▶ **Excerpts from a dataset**
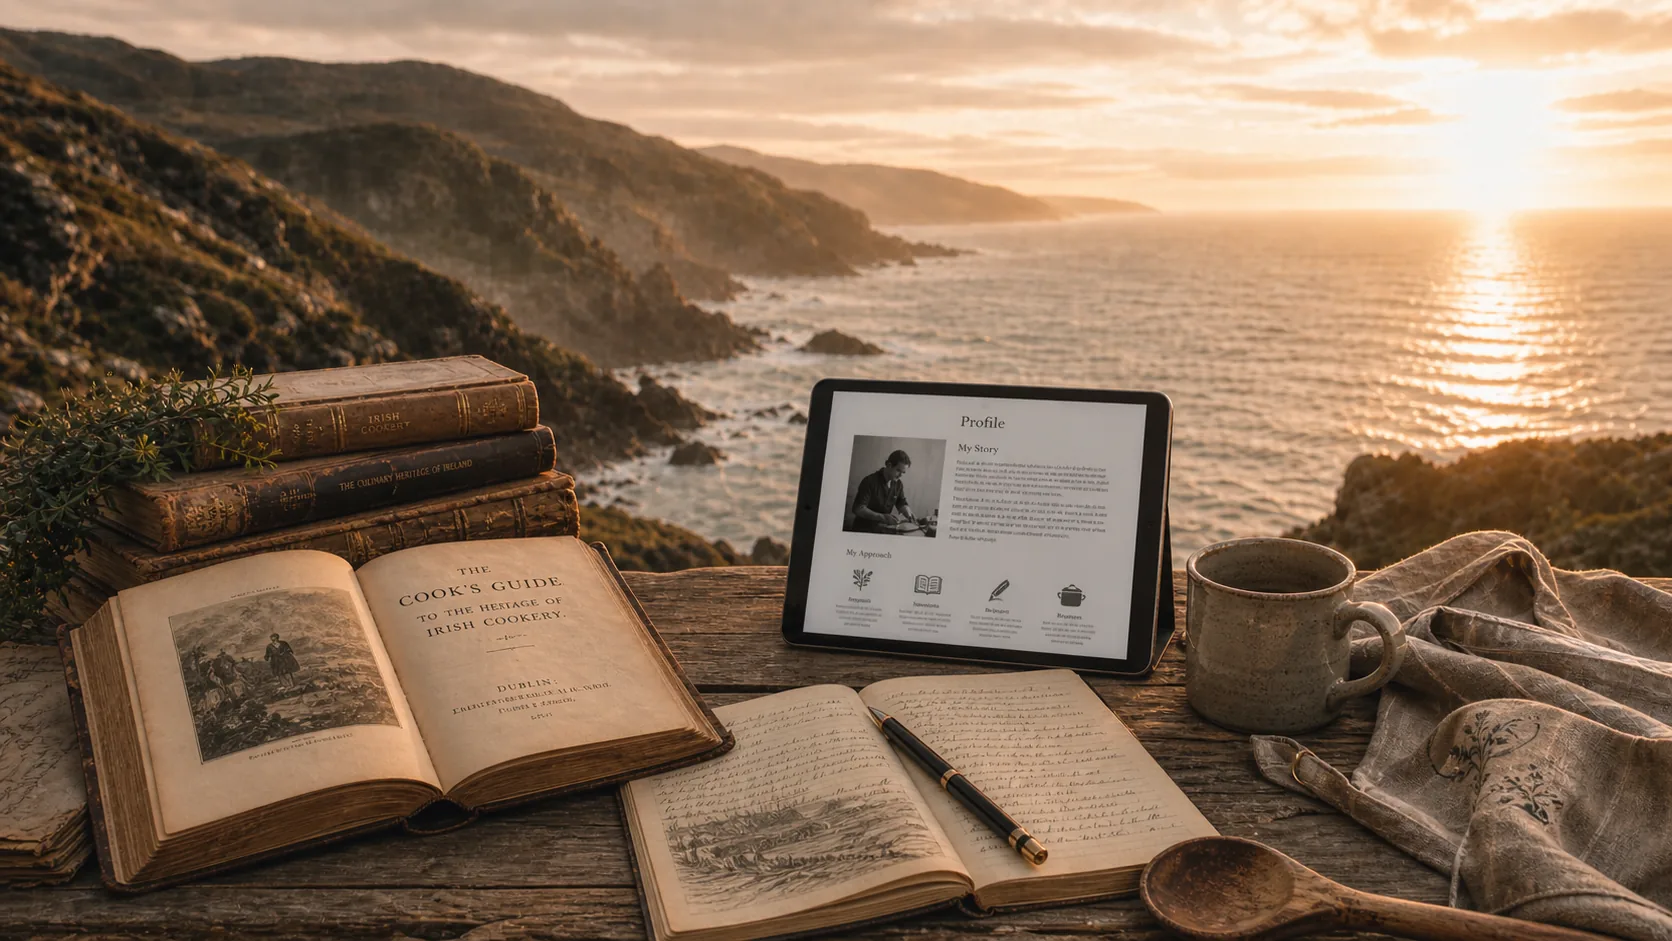
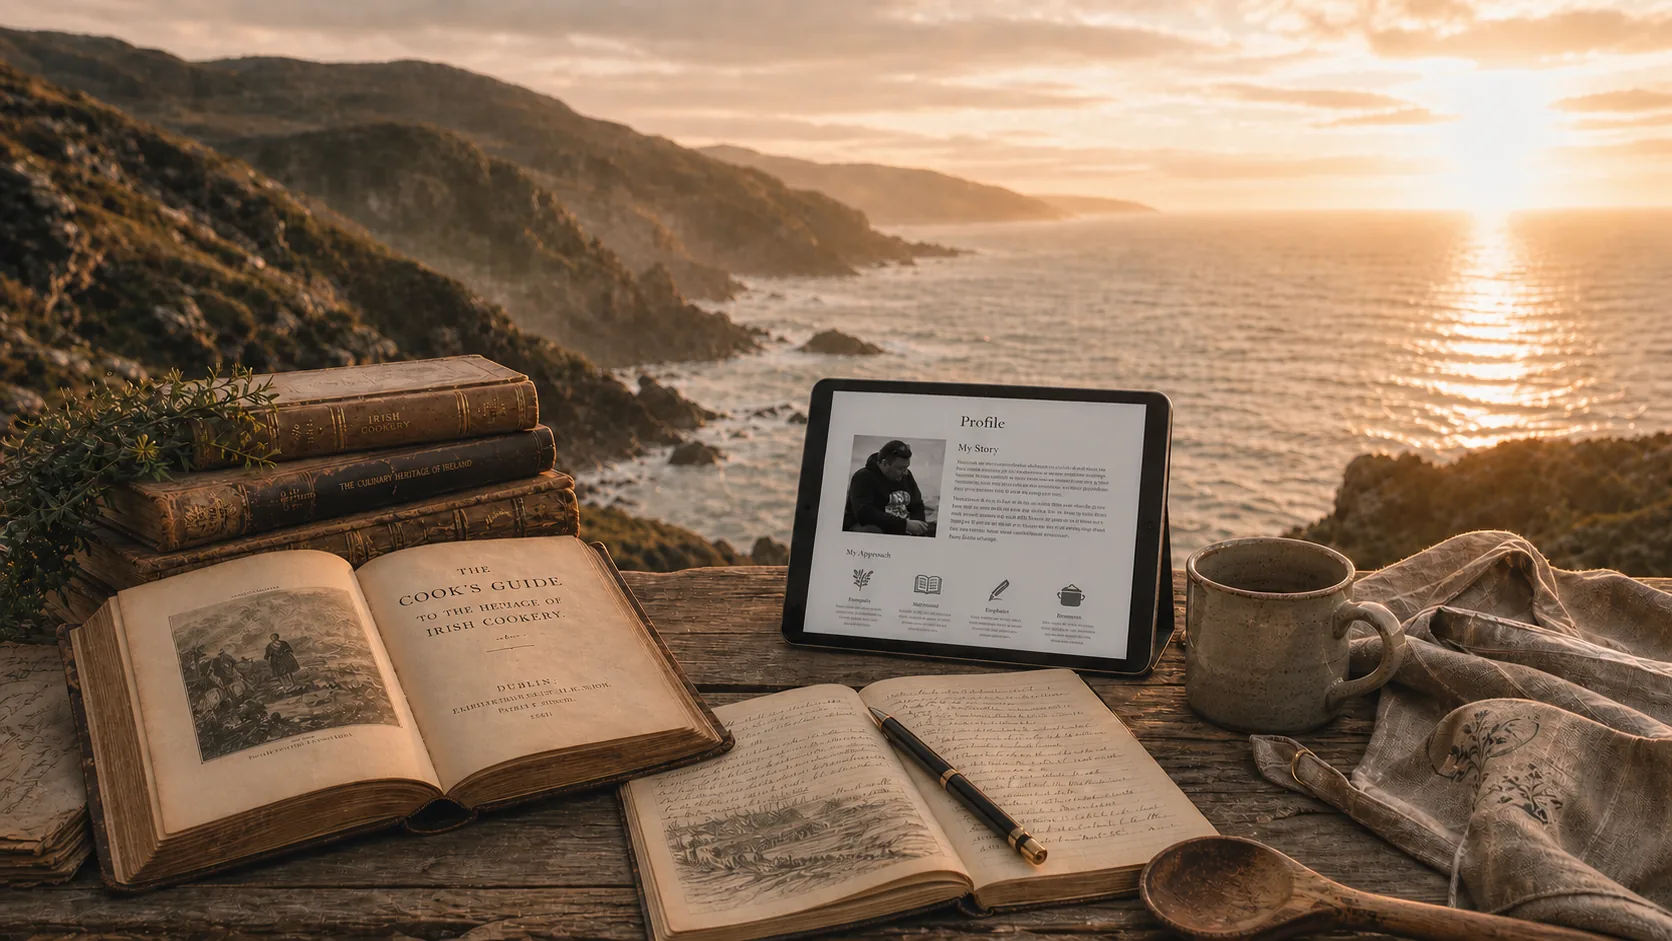
v2.5.135 - Update author hero background image
Owner replaced hero-profile.png; regenerated hero-profile.webp from it so the
<picture> webp source matches (webp is served first to modern browsers).

diff --git a/templates/base.html b/templates/base.html
@@ -399,7 +399,7 @@
             </div>
             <div class="footer-legal">
                 <span>&copy; 2026 Bearcave Limited. All rights reserved.</span>
-                <span class="footer-version">v2.5.134</span>
+                <span class="footer-version">v2.5.135</span>
             </div>
         </div>
     </div>

diff --git a/config/release_journal.py b/config/release_journal.py
@@ -1,5 +1,19 @@
 RELEASE_JOURNAL = [
     {
+        "version": "2.5.135",
+        "date": "2026-07-06",
+        "commit": "pending",
+        "title": "Updated author hero background image",
+        "section": "UI",
+        "summary": (
+            "Owner supplied a new hero-profile.png (coastal sunset with the "
+            "Irish cookery books and tablet). Regenerated hero-profile.webp "
+            "from the new PNG so the <picture> webp source matches (the hero "
+            "serves the webp first to modern browsers, so a stale webp would "
+            "silently keep showing the old image)."
+        ),
+    },
+    {
         "version": "2.5.134",
         "date": "2026-07-06",
         "commit": "pending",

▶ **The task**
Set down word for word the lines from the first entry through the line with "diff --git a/config/release_journal.py", both included, omitting pictures.

▶ **Solution to this exercise**
v2.5.135 - Update author hero background image
Owner replaced hero-profile.png; regenerated hero-profile.webp from it so the
<picture> webp source matches (webp is served first to modern browsers).

diff --git a/templates/base.html b/templates/base.html
@@ -399,7 +399,7 @@
             </div>
             <div class="footer-legal">
                 <span>&copy; 2026 Bearcave Limited. All rights reserved.</span>
-                <span class="footer-version">v2.5.134</span>
+                <span class="footer-version">v2.5.135</span>
             </div>
         </div>
     </div>

diff --git a/config/release_journal.py b/config/release_journal.py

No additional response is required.